Ryan CA, Trieu ML, DeMaso DR, Walter HJ. Motor disorders and habits. In: Kliegman RM, Stanton BF, St Geme JW, Schor NF, eds. Nelson Textbook of Pediatrics. 20th ed. Philadelphia, PA: Elsevier; 2016:chap 24.
Last reviewed on: 2/27/2016
Reviewed by: Amit M. Shelat, DO, FACP, Attending Neurologist and Assistant Professor of Clinical Neurology, SUNY Stony Brook, School of Medicine, Stony Brook, NY. Review provided by VeriMed Healthcare Network.
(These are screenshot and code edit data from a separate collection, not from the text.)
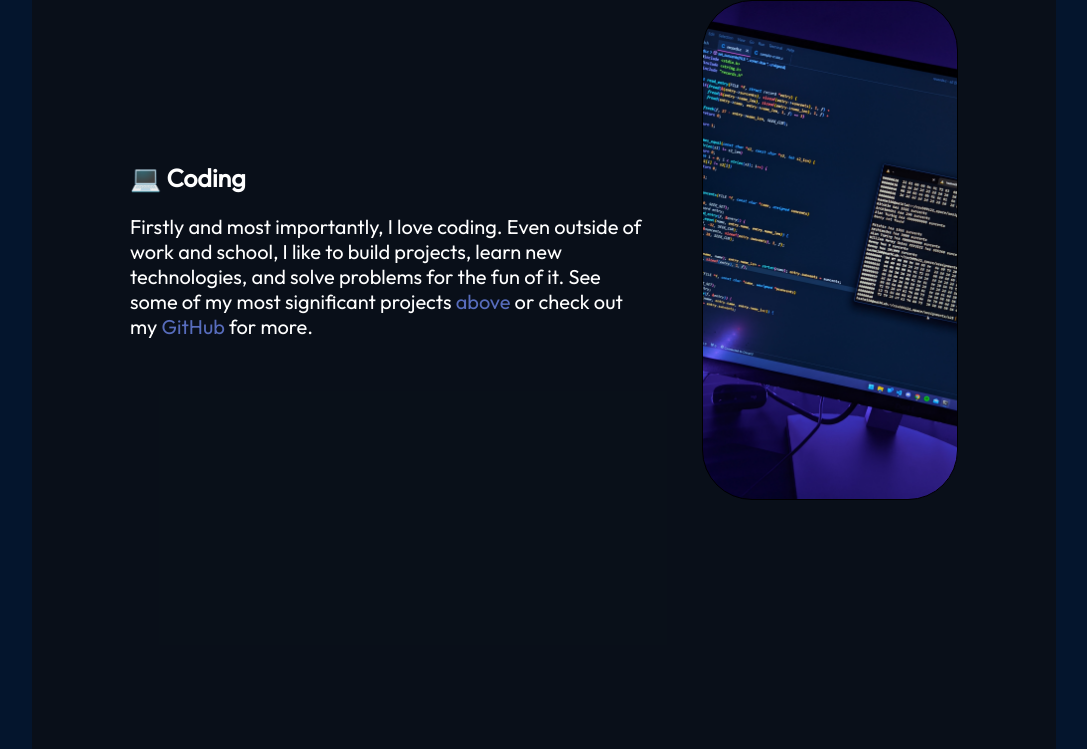
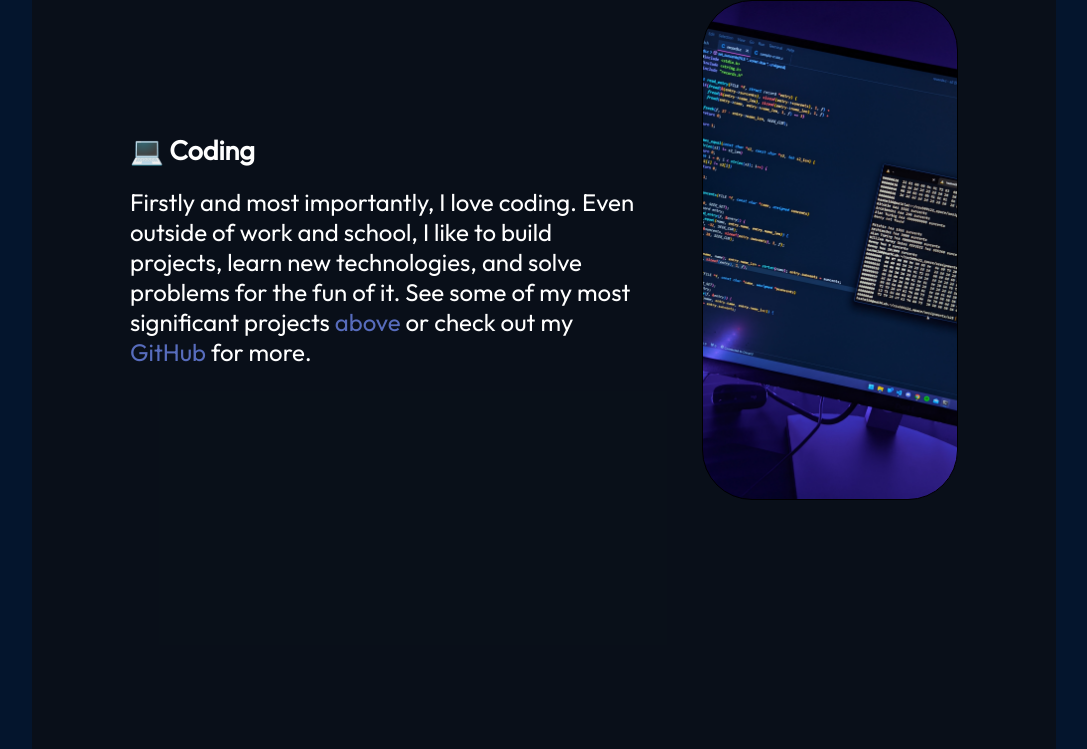
Before and after one commit to maazh10/portfolio-website, a React (Vite) app: page / in a window 1280 px wide. Shown: the part 9770-10519 px from the top of the page, without its empty margins (96-1183 px from the left). Built offline with nearby package versions, Linux system fonts and the light colour scheme.

Commit message:
fix: increase font-size for interests <p>

```diff
--- a/src/components/Interests/Interests.module.css
+++ b/src/components/Interests/Interests.module.css
@@ -59,13 +59,13 @@
 }
 
 .interestItem h3 {
-  font-size: 25px;
+  font-size: 27px;
   font-weight: 600;
   margin-bottom: 20px;
 }
 
 .interestItem p {
-  font-size: 20px;
+  font-size: 24px;
 
   a {
     color: var(--color-primary);
```
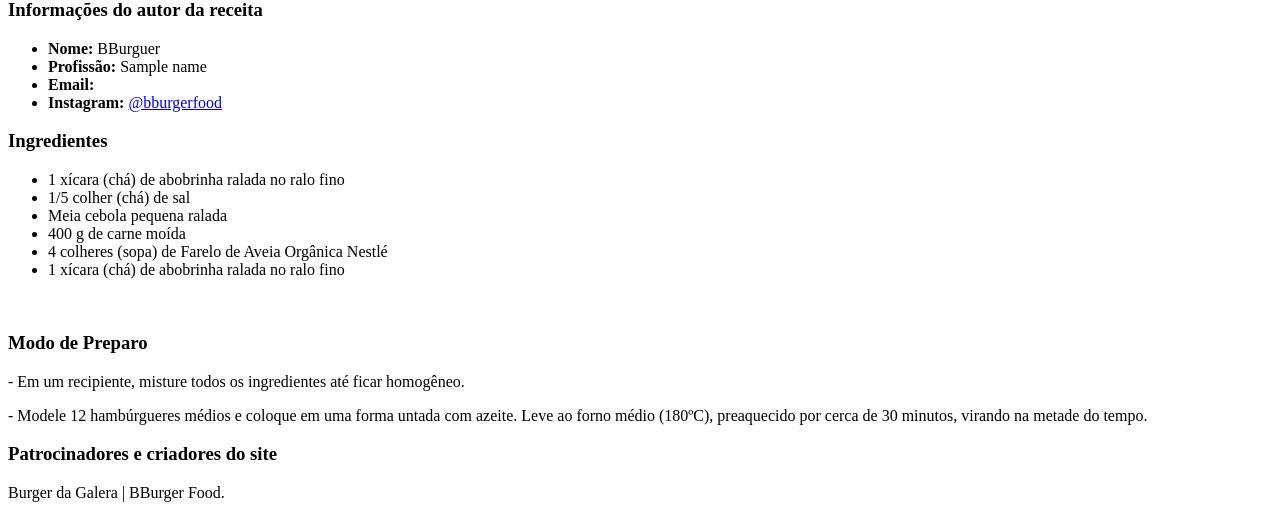
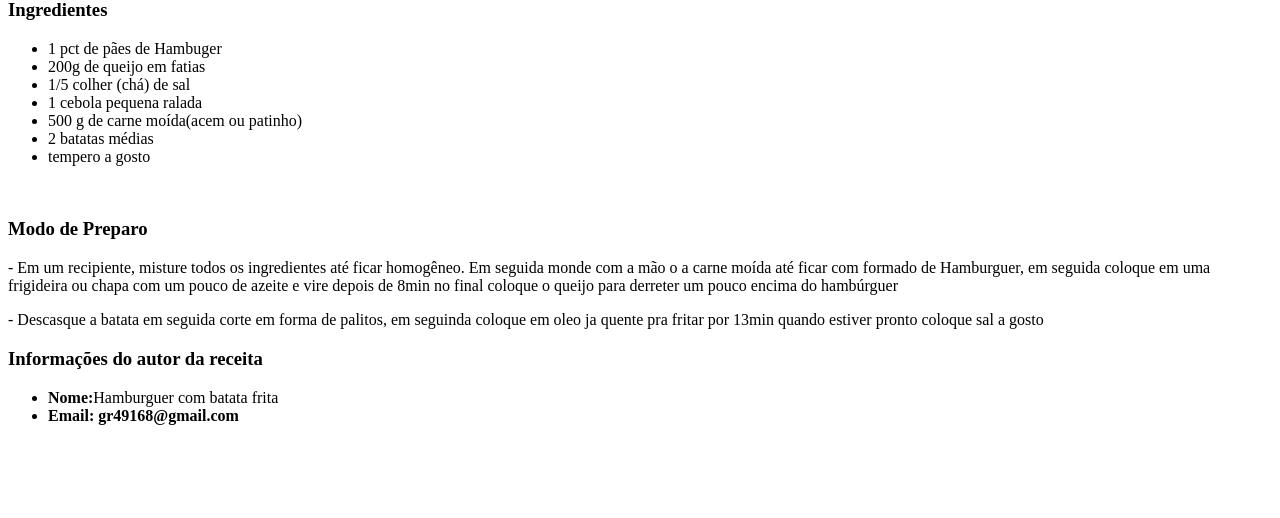
Before and after one commit to grodrigues49168/django-r1, a Django app: template recipes/templates/recipes/partials/recipeReceitas.html in a window 1280 px wide. Shown: the part 475-993 px from the top of the page. After the commit the page ends 900 px from the top, so only its background shows below. Run offline with Django 3.2, Linux system fonts and the light colour scheme; the template is opened without the code that fills it: most values are stand-ins (such as "Sample title", 1, 10 or a date in 2020).

Commit message:
v0.0.1.10

```diff
--- a/recipes/templates/recipes/partials/recipe.html
+++ b/recipes/templates/recipes/partials/recipe.html
@@ -1,6 +1,6 @@
 <div class="recipe recipe-list-item">
     <div class="recipe-cover">
-      <img src="https://saopaulosecreto.com/wp-content/uploads/2022/10/Get-Burger-1024x683.jpg" alt="hambúrguer" />
+      <img src="https://vitat.com.br/wp-content/uploads/2021/05/burger-with-french-fries-and-col-1.jpg?ims=fit-in/900x350/filters:quality(70):format(webpp)" alt="hambúrguer" />
     </div>
     <div class="recipe-title-container">
       <h2 class="recipe-title">Hamburguer Especial com Batata Frita</h2>
--- a/recipes/templates/recipes/partials/recipeReceitas.html
+++ b/recipes/templates/recipes/partials/recipeReceitas.html
@@ -6,40 +6,40 @@
     </div>
     <div id="conteiner">
         <div id="sidebar">
-            <div class="img">
-                <img src="https://www.seriouseats.com/thmb/e16lLOoVEix_JZTv7iNyAuWkPn8=/1500x0/filters:no_upscale():max_bytes(150000):strip_icc()/__opt__aboutcom__coeus__resources__content_migration__serious_eats__seriouseats.com__recipes__images__2014__09__20140918-jamie-olivers-comfort-food-insanity-burger-david-loftus-f7d9042bdc2a468fbbd50b10d467dafd.jpg" alt="hambúrguer">
+            <div class="img-2">
+                <img src="https://vitat.com.br/wp-content/uploads/2021/05/burger-with-french-fries-and-col-1.jpg?ims=fit-in/900x350/filters:quality(70):format(webpp)" alt="hambúrguer">
             </div>
-            <div class="card">
-                <h3>Informações do autor da receita</h3>
-                <ul id="">
-                    <li><b>Nome:</b> BBurguer</li>
-                    <li><b>Profissão:</b> {{ name }}</li>
-                    <li><b>Email:</b> </li>
-                    <li><b>Instagram:</b> <a target="_blank"
-                            href="#">@bburgerfood</a></li>
-                </ul>
-            </div>
+
         </div>
         <div class="card">
             <div class="ingredientes">
                 <h3>Ingredientes</h3>
                 <ul>
-                    <li>1 xícara (chá) de abobrinha ralada no ralo fino</li>
+                    <li>1 pct de pães de Hambuger</li>
+                    <li>200g de queijo em fatias </li>
                     <li>1/5 colher (chá) de sal</li>
-                    <li>Meia cebola pequena ralada</li>
-                    <li>400 g de carne moída</li>
-                    <li>4 colheres (sopa) de Farelo de Aveia Orgânica Nestlé</li>
-                    <li>1 xícara (chá) de abobrinha ralada no ralo fino</li>
+                    <li>1 cebola pequena ralada</li>
+                    <li>500 g de carne moída(acem ou patinho) </li>
+                    <li>2 batatas médias </li>
+                    <li>tempero a gosto</li>
+
                 </ul>
                     <br/>
                 <h3>Modo de Preparo</h3>
-                <p>- Em um recipiente, misture todos os ingredientes até ficar homogêneo.</p>
-                <p>- Modele 12 hambúrgueres médios e coloque em uma forma untada com azeite. Leve ao forno médio (180ºC), preaquecido por cerca de 30 minutos, virando na metade do tempo.</p>
+                <p>- Em um recipiente, misture todos os ingredientes até ficar homogêneo.
+                    Em seguida monde com a mão o a carne moída até ficar com formado de Hamburguer, em seguida coloque em uma frigideira ou chapa com um pouco
+                    de azeite e vire depois de 8min no final coloque o queijo para derreter um pouco encima do hambúrguer
+                </p>
+                <p>- Descasque a batata em seguida corte em forma de palitos, em seguinda coloque em oleo ja quente pra fritar por 13min quando estiver pronto coloque sal a gosto </p>
             </div>
         </div>
     </div>
     <div class="card">
-        <h3>Patrocinadores e criadores do site</h3>
-        <p>Burger da Galera | BBurger Food.</p>
+        <h3>Informações do autor da receita</h3>
+        <ul id="">
+            <li><b>Nome:</b>Hamburguer com batata frita </li>
+            <li><b>Email: gr49168@gmail.com</b> </li>
+
+        </ul>
     </div>
 </div>
```
Also changed, not shown: recipes/templates/recipes/partials/head.html (+13 -4 lines).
Also reviewed by David Zieve, MD, MHA, Isla Ogilvie, PhD, and the A.D.A.M. Editorial team.